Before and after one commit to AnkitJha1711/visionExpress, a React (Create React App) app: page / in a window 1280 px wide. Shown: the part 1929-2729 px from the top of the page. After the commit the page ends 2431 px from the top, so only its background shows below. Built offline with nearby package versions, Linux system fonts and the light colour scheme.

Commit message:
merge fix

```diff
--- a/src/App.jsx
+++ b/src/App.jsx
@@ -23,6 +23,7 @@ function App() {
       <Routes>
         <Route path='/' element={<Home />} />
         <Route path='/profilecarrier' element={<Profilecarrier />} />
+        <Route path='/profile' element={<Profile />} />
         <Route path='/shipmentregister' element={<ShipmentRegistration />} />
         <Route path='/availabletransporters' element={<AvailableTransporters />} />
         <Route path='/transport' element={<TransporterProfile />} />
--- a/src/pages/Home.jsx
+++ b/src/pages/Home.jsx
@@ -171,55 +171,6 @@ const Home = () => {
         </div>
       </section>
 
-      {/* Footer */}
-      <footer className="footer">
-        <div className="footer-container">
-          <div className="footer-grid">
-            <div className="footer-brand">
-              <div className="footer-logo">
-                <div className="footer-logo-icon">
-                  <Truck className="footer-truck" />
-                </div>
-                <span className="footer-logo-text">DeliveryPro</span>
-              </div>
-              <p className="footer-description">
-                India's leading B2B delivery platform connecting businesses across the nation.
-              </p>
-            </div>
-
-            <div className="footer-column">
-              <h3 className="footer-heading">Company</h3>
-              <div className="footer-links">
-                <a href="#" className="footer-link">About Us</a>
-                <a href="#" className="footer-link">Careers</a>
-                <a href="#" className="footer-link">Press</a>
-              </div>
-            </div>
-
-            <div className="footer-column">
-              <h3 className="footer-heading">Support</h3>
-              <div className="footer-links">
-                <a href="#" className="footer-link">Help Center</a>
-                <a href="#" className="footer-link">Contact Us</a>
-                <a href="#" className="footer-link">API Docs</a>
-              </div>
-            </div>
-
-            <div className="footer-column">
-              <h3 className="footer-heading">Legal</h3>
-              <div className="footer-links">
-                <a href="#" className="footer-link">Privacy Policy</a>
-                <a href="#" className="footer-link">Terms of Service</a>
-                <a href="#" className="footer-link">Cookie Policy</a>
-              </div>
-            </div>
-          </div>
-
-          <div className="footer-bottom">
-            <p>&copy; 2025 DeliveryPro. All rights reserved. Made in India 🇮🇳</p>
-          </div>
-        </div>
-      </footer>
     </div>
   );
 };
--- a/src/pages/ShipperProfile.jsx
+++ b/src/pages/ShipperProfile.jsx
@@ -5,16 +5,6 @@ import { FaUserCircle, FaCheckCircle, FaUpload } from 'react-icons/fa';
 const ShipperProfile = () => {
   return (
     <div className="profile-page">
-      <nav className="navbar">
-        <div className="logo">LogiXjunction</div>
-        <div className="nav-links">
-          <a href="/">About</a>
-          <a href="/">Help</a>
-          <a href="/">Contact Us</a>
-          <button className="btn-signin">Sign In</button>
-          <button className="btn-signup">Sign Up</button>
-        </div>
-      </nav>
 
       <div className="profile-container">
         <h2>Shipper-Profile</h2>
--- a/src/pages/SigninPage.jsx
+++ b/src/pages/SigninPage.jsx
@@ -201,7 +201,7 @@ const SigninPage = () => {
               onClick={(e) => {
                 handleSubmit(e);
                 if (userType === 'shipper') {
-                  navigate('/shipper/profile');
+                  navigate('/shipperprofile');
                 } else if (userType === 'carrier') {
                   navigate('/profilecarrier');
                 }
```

------------------------------

## PROBLEM REQUIREMENTS
Go through the data and gather every line that holds "logo".

## TASK SOLUTION
-              <div className="footer-logo">
-                <div className="footer-logo-icon">
-                <span className="footer-logo-text">DeliveryPro</span>
-        <div className="logo">LogiXjunction</div>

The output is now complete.